[Start of section]
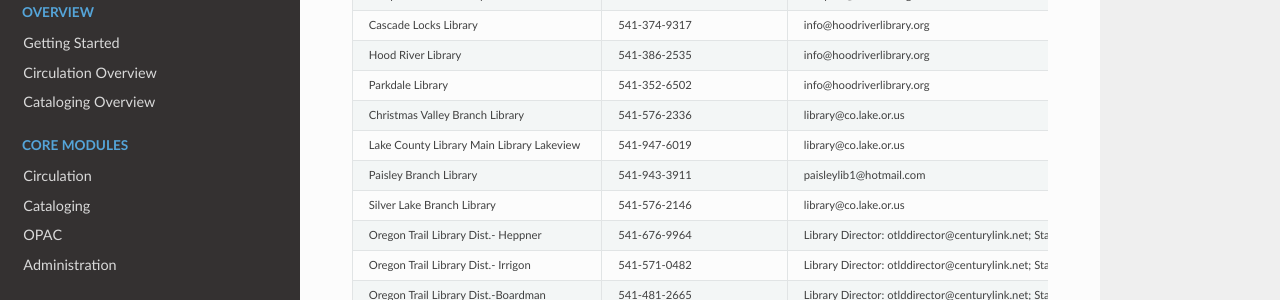
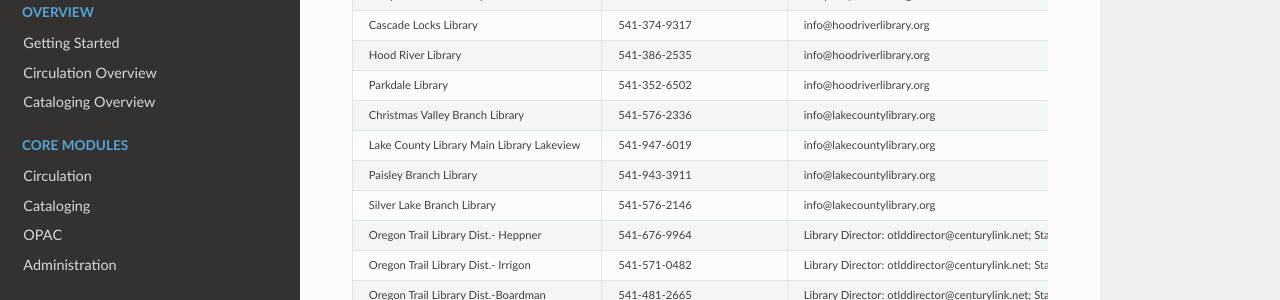
Before and after one commit to brentmills/sage_mkdocs, an MkDocs documentation site: the page built from docs/contact_info.md, in a window 1280 px wide and 900 px high, scrolled down 2623 px. Shown: the part 150-450 px from the top of the window. Built offline with MkDocs 1.6.1, drawn with Linux system fonts in a browser that asks for light colours; nearby versions of some CDN libraries; old or Windows-style settings are respelled for this version of MkDocs; some of the changed text lies outside the part shown.

Commit message:
update lakeview contacts

```diff
--- a/docs/contact_info.md
+++ b/docs/contact_info.md
@@ -108,10 +108,10 @@
  <tr><td>Cascade Locks Library</td><td>541-374-9317</td><td>info@hoodriverlibrary.org</td></tr>
  <tr><td>Hood River Library</td><td>541-386-2535</td><td>info@hoodriverlibrary.org</td></tr>
  <tr><td>Parkdale Library</td><td>541-352-6502</td><td>info@hoodriverlibrary.org</td></tr>
- <tr><td>Christmas Valley Branch Library</td><td>541-576-2336</td><td>library@co.lake.or.us</td></tr>
- <tr><td>Lake County Library Main Library Lakeview</td><td>541-947-6019</td><td>library@co.lake.or.us</td></tr>
- <tr><td>Paisley Branch Library</td><td>541-943-3911</td><td>paisleylib1@hotmail.com</td></tr>
- <tr><td>Silver Lake Branch Library</td><td>541-576-2146</td><td>library@co.lake.or.us</td></tr>
+ <tr><td>Christmas Valley Branch Library</td><td>541-576-2336</td><td>info@lakecountylibrary.org</td></tr>
+ <tr><td>Lake County Library Main Library Lakeview</td><td>541-947-6019</td><td>info@lakecountylibrary.org</td></tr>
+ <tr><td>Paisley Branch Library</td><td>541-943-3911</td><td>info@lakecountylibrary.org</td></tr>
+ <tr><td>Silver Lake Branch Library</td><td>541-576-2146</td><td>info@lakecountylibrary.org</td></tr>
  <tr><td>Oregon Trail Library Dist.- Heppner</td><td>541-676-9964</td><td>Library Director: otlddirector@centurylink.net; Staff: otldhepp@hotmail.com</td></tr>
  <tr><td>Oregon Trail Library Dist.- Irrigon</td><td>541-571-0482</td><td>Library Director: otlddirector@centurylink.net; Staff: otldirrigon@hotmail.com</td></tr>
  <tr><td>Oregon Trail Library Dist.-Boardman</td><td>541-481-2665</td><td>Library Director: otlddirector@centurylink.net; Staff: otldbdmn5@centurylink.net</td></tr>
@@ -380,7 +380,7 @@
  <tr><td>La Grande Middle School Library</td><td>&nbsp;</td><td>xlgm</td><td>&nbsp;</td><td>&nbsp;</td><td>&nbsp;</td></tr>
  <tr><td>La Grande Public Library</td><td>LGRND</td><td>&nbsp;</td><td>Ryan McGinnis</td><td>rmcginnis@cityoflagrande.org</td><td>541-962-1339</td></tr>
  <tr><td>&nbsp;</td><td>&nbsp;</td><td>&nbsp;</td><td>Carrie Phillips</td><td>cphillips@eoni.com</td><td>541-962-1339</td></tr>
- <tr><td>Lake County Library</td><td>&nbsp;</td><td>lcl</td><td>Godelieve Guyttenhove</td><td>guyttenhove@co.lake.or.us</td><td>541-947-6019</td></tr>
+ <tr><td>Lake County Library</td><td>&nbsp;</td><td>lcl</td><td>Godelieve Guyttenhove</td><td>guyttenhove@yahoo.com</td><td>541-947-6019</td></tr>
  <tr><td>McLoughlin High School Library</td><td>&nbsp;</td><td>qmchs</td><td>&nbsp;</td><td>&nbsp;</td><td>&nbsp;</td></tr>
  <tr><td>Milton-Freewater Public Library</td><td>MFW</td><td>&nbsp;</td><td>Alex Stockdale</td><td>alex.stockdale@milton-freewater-or.gov</td><td>541-938-8249</td></tr>
  <tr><td>&nbsp;</td><td>&nbsp;</td><td>&nbsp;</td><td>Sandy Nelson</td><td>sandy.nelson@milton-freewater-or.gov</td><td>541-938-8251</td></tr>
```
[End of section]
Problem details – Print the listing exactly, but skip its pictures.

Response for this exercise –
Before and after one commit to brentmills/sage_mkdocs, an MkDocs documentation site: the page built from docs/contact_info.md, in a window 1280 px wide and 900 px high, scrolled down 2623 px. Shown: the part 150-450 px from the top of the window. Built offline with MkDocs 1.6.1, drawn with Linux system fonts in a browser that asks for light colours; nearby versions of some CDN libraries; old or Windows-style settings are respelled for this version of MkDocs; some of the changed text lies outside the part shown.

Commit message:
update lakeview contacts

```diff
--- a/docs/contact_info.md
+++ b/docs/contact_info.md
@@ -108,10 +108,10 @@
  <tr><td>Cascade Locks Library</td><td>541-374-9317</td><td>info@hoodriverlibrary.org</td></tr>
  <tr><td>Hood River Library</td><td>541-386-2535</td><td>info@hoodriverlibrary.org</td></tr>
  <tr><td>Parkdale Library</td><td>541-352-6502</td><td>info@hoodriverlibrary.org</td></tr>
- <tr><td>Christmas Valley Branch Library</td><td>541-576-2336</td><td>library@co.lake.or.us</td></tr>
- <tr><td>Lake County Library Main Library Lakeview</td><td>541-947-6019</td><td>library@co.lake.or.us</td></tr>
- <tr><td>Paisley Branch Library</td><td>541-943-3911</td><td>paisleylib1@hotmail.com</td></tr>
- <tr><td>Silver Lake Branch Library</td><td>541-576-2146</td><td>library@co.lake.or.us</td></tr>
+ <tr><td>Christmas Valley Branch Library</td><td>541-576-2336</td><td>info@lakecountylibrary.org</td></tr>
+ <tr><td>Lake County Library Main Library Lakeview</td><td>541-947-6019</td><td>info@lakecountylibrary.org</td></tr>
+ <tr><td>Paisley Branch Library</td><td>541-943-3911</td><td>info@lakecountylibrary.org</td></tr>
+ <tr><td>Silver Lake Branch Library</td><td>541-576-2146</td><td>info@lakecountylibrary.org</td></tr>
  <tr><td>Oregon Trail Library Dist.- Heppner</td><td>541-676-9964</td><td>Library Director: otlddirector@centurylink.net; Staff: otldhepp@hotmail.com</td></tr>
  <tr><td>Oregon Trail Library Dist.- Irrigon</td><td>541-571-0482</td><td>Library Director: otlddirector@centurylink.net; Staff: otldirrigon@hotmail.com</td></tr>
  <tr><td>Oregon Trail Library Dist.-Boardman</td><td>541-481-2665</td><td>Library Director: otlddirector@centurylink.net; Staff: otldbdmn5@centurylink.net</td></tr>
@@ -380,7 +380,7 @@
  <tr><td>La Grande Middle School Library</td><td>&nbsp;</td><td>xlgm</td><td>&nbsp;</td><td>&nbsp;</td><td>&nbsp;</td></tr>
  <tr><td>La Grande Public Library</td><td>LGRND</td><td>&nbsp;</td><td>Ryan McGinnis</td><td>rmcginnis@cityoflagrande.org</td><td>541-962-1339</td></tr>
  <tr><td>&nbsp;</td><td>&nbsp;</td><td>&nbsp;</td><td>Carrie Phillips</td><td>cphillips@eoni.com</td><td>541-962-1339</td></tr>
- <tr><td>Lake County Library</td><td>&nbsp;</td><td>lcl</td><td>Godelieve Guyttenhove</td><td>guyttenhove@co.lake.or.us</td><td>541-947-6019</td></tr>
+ <tr><td>Lake County Library</td><td>&nbsp;</td><td>lcl</td><td>Godelieve Guyttenhove</td><td>guyttenhove@yahoo.com</td><td>541-947-6019</td></tr>
  <tr><td>McLoughlin High School Library</td><td>&nbsp;</td><td>qmchs</td><td>&nbsp;</td><td>&nbsp;</td><td>&nbsp;</td></tr>
  <tr><td>Milton-Freewater Public Library</td><td>MFW</td><td>&nbsp;</td><td>Alex Stockdale</td><td>alex.stockdale@milton-freewater-or.gov</td><td>541-938-8249</td></tr>
  <tr><td>&nbsp;</td><td>&nbsp;</td><td>&nbsp;</td><td>Sandy Nelson</td><td>sandy.nelson@milton-freewater-or.gov</td><td>541-938-8251</td></tr>
```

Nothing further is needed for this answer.